(RECORDED INFORMATION begins)
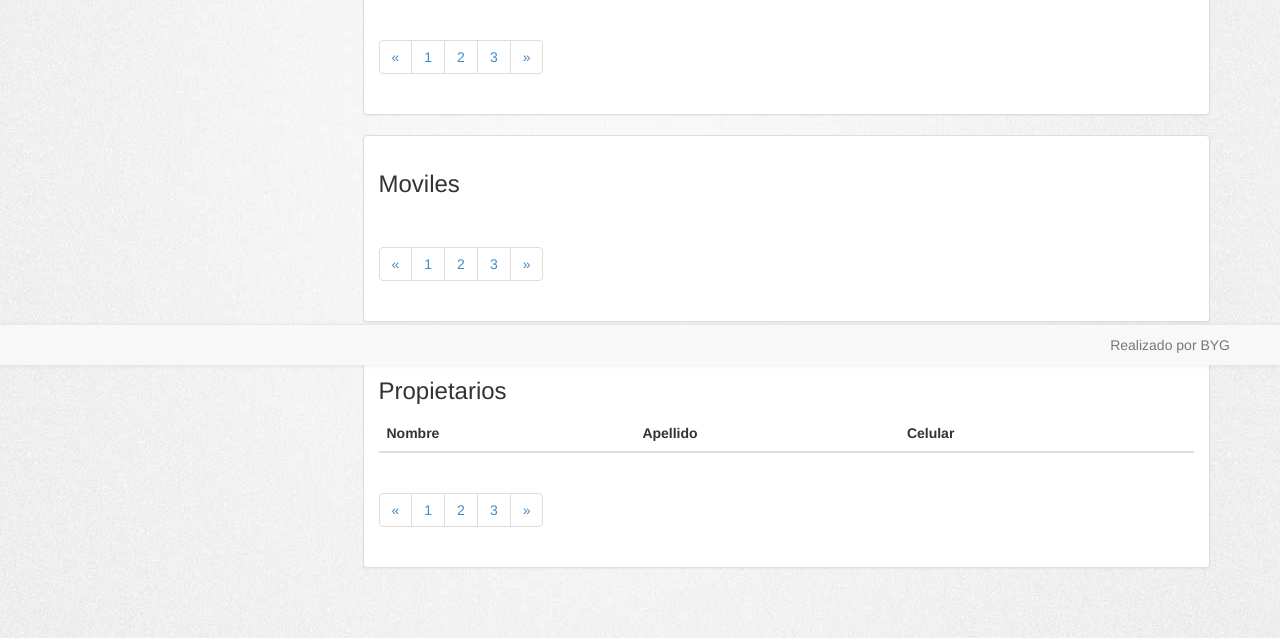
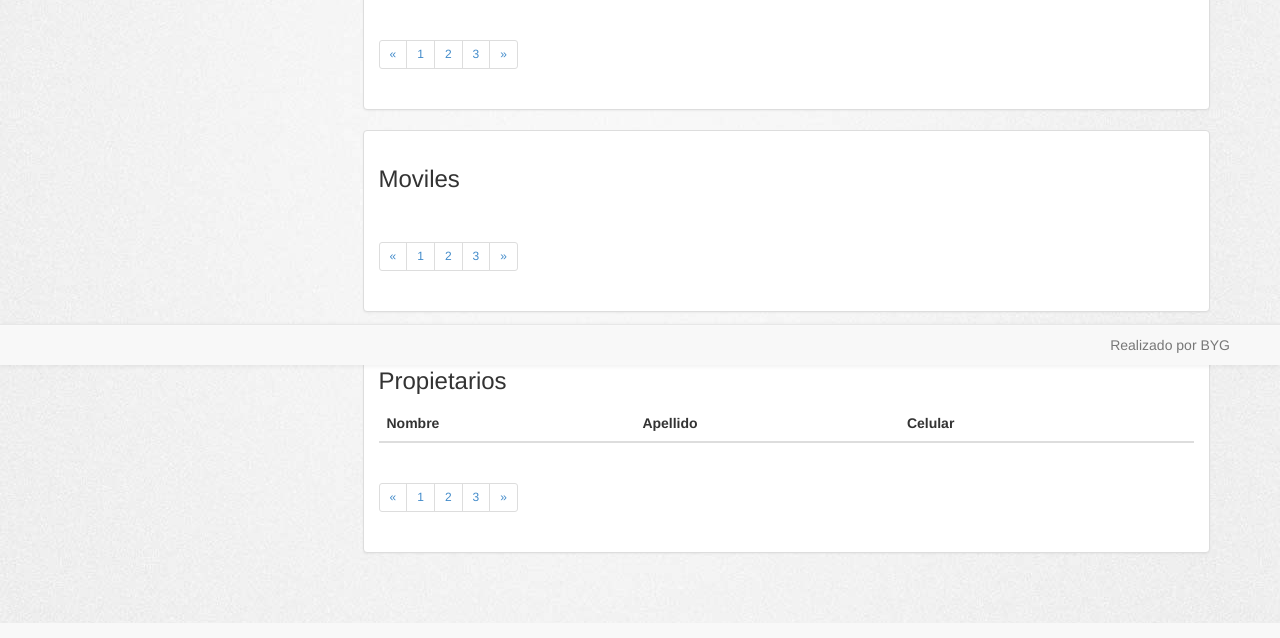
Before and after one commit to guyt101z/taxiadmin, a Symfony app: template src/TaxiAdmin/EmpresaBundle/Resources/views/Empresa/show.html.twig in a window 1280 px wide. Shown: the part 435-1073 px from the top of the page. Run offline with Twig, Linux system fonts and the light colour scheme; the template is opened without the code that fills it, so the values that code supplies are empty; form fields are guessed from the names that the template uses; some libraries are stand-ins or nearby versions.

Commit message:
modificando el tamaño del paginado

```diff
--- a/src/TaxiAdmin/EmpresaBundle/Resources/views/Empresa/show.html.twig
+++ b/src/TaxiAdmin/EmpresaBundle/Resources/views/Empresa/show.html.twig
@@ -59,7 +59,7 @@
                         </tbody>
                     </table>
 
-                    <ul class="pagination">
+                    <ul class="pagination pagination-sm">
                         <li><a href="#">&laquo;</a></li>
                         <li><a href="#">1</a></li>
                         <li><a href="#">2</a></li>
@@ -75,7 +75,7 @@
                     <table class="table table-hover">
                     </table>
 
-                    <ul class="pagination">
+                    <ul class="pagination pagination-sm">
                         <li><a href="#">&laquo;</a></li>
                         <li><a href="#">1</a></li>
                         <li><a href="#">2</a></li>
@@ -100,7 +100,7 @@
                         <tbody>
                         </tbody>
                     </table>
-                    <ul class="pagination">
+                    <ul class="pagination pagination-sm">
                         <li><a href="#">&laquo;</a></li>
                         <li><a href="#">1</a></li>
                         <li><a href="#">2</a></li>
```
(RECORDED INFORMATION ends)
YOUR ASSIGNMENT -> Copy each of the entries above precisely, and drop whatever pictures they hold.

SOLUTION TO THIS EXERCISE ->
Before and after one commit to guyt101z/taxiadmin, a Symfony app: template src/TaxiAdmin/EmpresaBundle/Resources/views/Empresa/show.html.twig in a window 1280 px wide. Shown: the part 435-1073 px from the top of the page. Run offline with Twig, Linux system fonts and the light colour scheme; the template is opened without the code that fills it, so the values that code supplies are empty; form fields are guessed from the names that the template uses; some libraries are stand-ins or nearby versions.

Commit message:
modificando el tamaño del paginado

```diff
--- a/src/TaxiAdmin/EmpresaBundle/Resources/views/Empresa/show.html.twig
+++ b/src/TaxiAdmin/EmpresaBundle/Resources/views/Empresa/show.html.twig
@@ -59,7 +59,7 @@
                         </tbody>
                     </table>
 
-                    <ul class="pagination">
+                    <ul class="pagination pagination-sm">
                         <li><a href="#">&laquo;</a></li>
                         <li><a href="#">1</a></li>
                         <li><a href="#">2</a></li>
@@ -75,7 +75,7 @@
                     <table class="table table-hover">
                     </table>
 
-                    <ul class="pagination">
+                    <ul class="pagination pagination-sm">
                         <li><a href="#">&laquo;</a></li>
                         <li><a href="#">1</a></li>
                         <li><a href="#">2</a></li>
@@ -100,7 +100,7 @@
                         <tbody>
                         </tbody>
                     </table>
-                    <ul class="pagination">
+                    <ul class="pagination pagination-sm">
                         <li><a href="#">&laquo;</a></li>
                         <li><a href="#">1</a></li>
                         <li><a href="#">2</a></li>
```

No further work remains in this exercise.